For each line in the data that includes "width", make a copy.
Start of Provided information
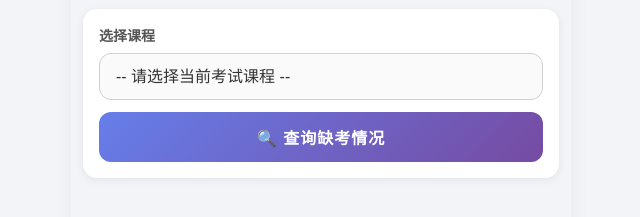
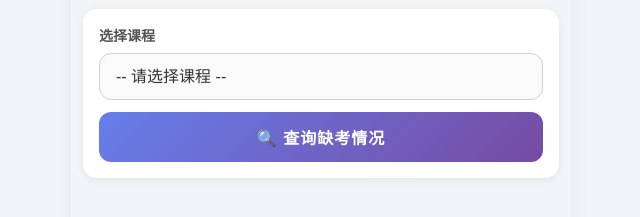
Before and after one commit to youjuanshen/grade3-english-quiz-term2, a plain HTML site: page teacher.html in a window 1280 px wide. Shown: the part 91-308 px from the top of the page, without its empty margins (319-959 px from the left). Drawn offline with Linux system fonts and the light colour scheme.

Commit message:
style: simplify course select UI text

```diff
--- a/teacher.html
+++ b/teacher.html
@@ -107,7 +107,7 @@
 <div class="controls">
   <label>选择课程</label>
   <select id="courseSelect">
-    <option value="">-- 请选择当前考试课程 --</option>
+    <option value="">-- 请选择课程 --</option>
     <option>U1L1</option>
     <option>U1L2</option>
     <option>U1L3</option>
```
End of Provided information
Start of Provided information
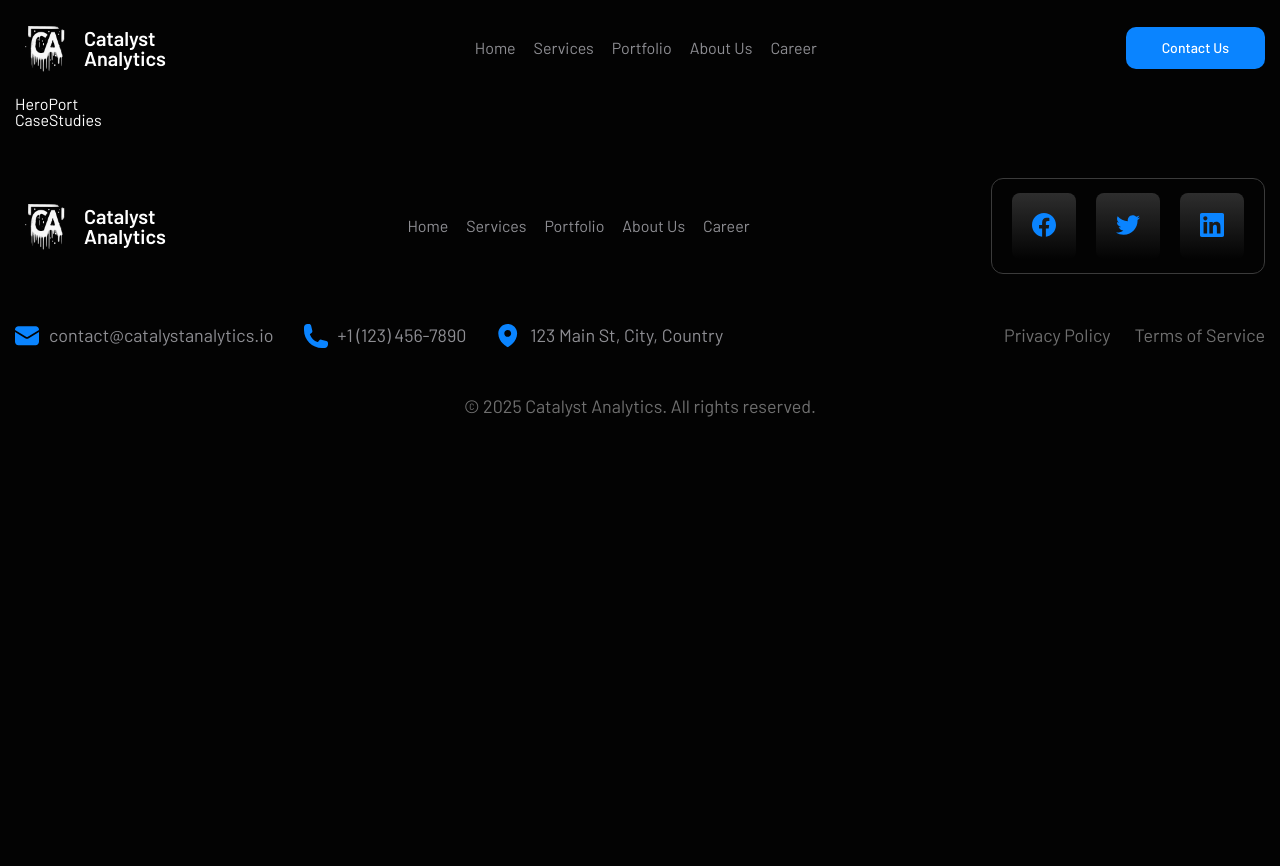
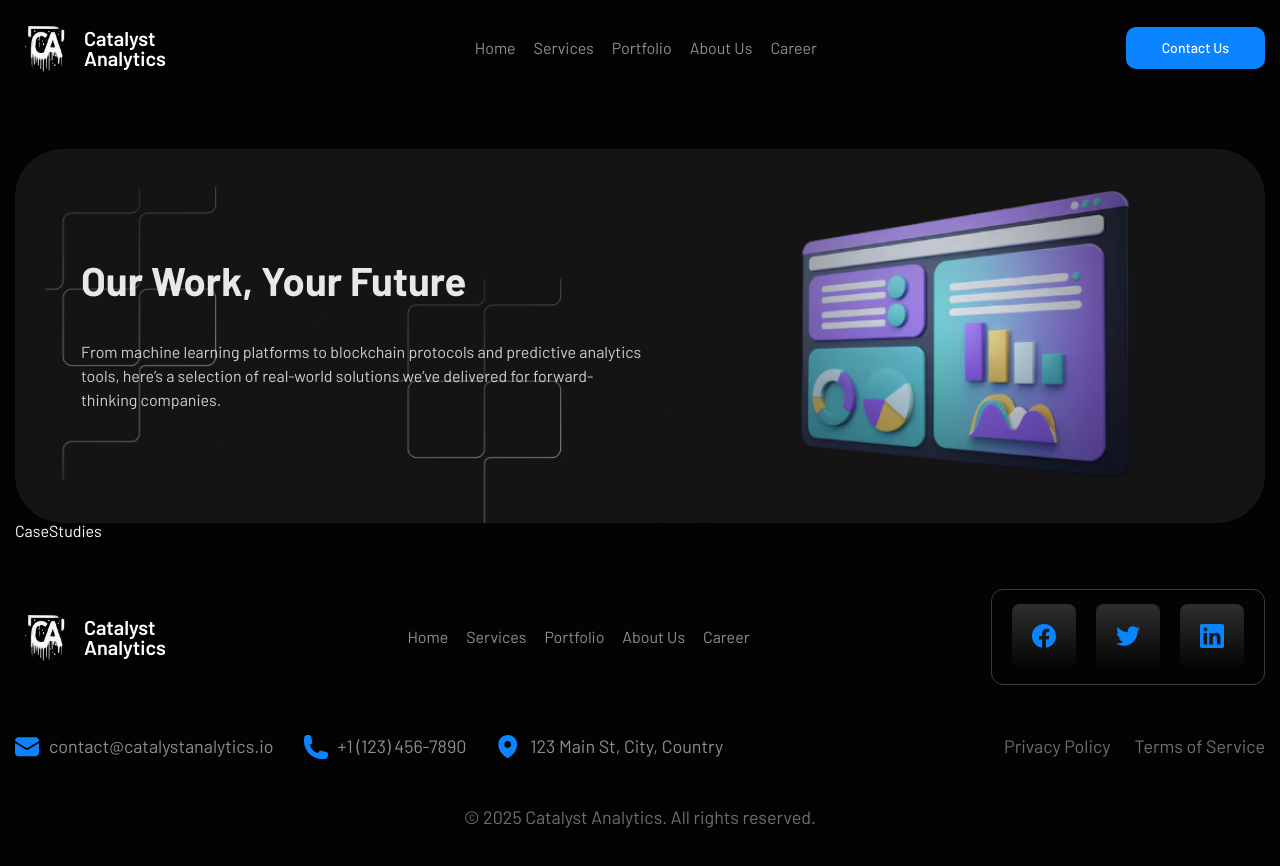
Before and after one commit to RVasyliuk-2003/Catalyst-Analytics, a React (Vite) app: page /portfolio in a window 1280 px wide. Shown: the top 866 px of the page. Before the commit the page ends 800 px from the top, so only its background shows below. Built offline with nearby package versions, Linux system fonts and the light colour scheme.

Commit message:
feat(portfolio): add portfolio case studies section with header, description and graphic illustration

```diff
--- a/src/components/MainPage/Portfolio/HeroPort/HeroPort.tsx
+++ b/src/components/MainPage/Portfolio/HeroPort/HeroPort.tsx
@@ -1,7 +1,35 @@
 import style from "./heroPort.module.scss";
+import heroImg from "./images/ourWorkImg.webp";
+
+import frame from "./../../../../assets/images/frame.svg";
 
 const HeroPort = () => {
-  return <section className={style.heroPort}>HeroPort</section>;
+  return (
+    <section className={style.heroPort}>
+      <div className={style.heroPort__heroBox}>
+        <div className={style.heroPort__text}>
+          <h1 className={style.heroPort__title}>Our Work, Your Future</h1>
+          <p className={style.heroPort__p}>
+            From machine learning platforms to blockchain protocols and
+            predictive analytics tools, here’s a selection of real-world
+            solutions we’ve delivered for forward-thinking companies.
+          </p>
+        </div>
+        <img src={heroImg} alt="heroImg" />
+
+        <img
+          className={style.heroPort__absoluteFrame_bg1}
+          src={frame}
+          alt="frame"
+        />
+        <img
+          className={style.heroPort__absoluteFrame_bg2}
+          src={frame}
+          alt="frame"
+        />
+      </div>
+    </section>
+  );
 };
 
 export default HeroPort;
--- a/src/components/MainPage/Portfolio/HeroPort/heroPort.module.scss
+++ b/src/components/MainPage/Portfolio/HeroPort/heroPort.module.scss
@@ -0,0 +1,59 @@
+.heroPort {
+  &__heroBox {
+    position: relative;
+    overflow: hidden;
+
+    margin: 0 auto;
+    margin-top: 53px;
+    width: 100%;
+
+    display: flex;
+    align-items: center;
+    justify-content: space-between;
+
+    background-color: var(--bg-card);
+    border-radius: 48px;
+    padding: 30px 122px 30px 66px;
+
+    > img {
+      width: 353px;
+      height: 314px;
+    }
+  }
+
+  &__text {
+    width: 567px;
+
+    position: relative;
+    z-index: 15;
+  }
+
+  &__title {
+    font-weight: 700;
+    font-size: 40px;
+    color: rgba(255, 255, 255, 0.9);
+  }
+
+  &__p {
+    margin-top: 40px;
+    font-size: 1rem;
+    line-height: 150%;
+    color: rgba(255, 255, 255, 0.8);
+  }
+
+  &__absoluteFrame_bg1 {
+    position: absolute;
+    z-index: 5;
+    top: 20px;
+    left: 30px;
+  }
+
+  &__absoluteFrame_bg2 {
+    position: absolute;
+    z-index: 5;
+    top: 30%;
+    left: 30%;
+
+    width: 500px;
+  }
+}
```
End of Provided information
Start of Provided information
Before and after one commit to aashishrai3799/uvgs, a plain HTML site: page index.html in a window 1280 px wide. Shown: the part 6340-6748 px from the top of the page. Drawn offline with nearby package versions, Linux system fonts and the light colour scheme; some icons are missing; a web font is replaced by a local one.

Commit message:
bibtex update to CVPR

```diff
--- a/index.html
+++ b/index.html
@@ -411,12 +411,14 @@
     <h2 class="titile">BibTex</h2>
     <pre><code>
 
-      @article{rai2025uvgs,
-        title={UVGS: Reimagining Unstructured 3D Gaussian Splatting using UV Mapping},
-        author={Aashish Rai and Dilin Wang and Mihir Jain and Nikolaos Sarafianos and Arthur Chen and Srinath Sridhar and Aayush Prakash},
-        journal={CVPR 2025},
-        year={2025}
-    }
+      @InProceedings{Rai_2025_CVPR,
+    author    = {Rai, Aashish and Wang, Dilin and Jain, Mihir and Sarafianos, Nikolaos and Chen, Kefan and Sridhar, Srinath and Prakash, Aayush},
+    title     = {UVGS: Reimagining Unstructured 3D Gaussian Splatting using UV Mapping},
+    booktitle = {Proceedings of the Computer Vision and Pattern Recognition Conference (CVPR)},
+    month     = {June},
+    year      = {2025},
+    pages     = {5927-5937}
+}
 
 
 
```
End of Provided information
* [Solution]:
+    width: 100%;
+      width: 353px;
+    width: 567px;
+    width: 500px;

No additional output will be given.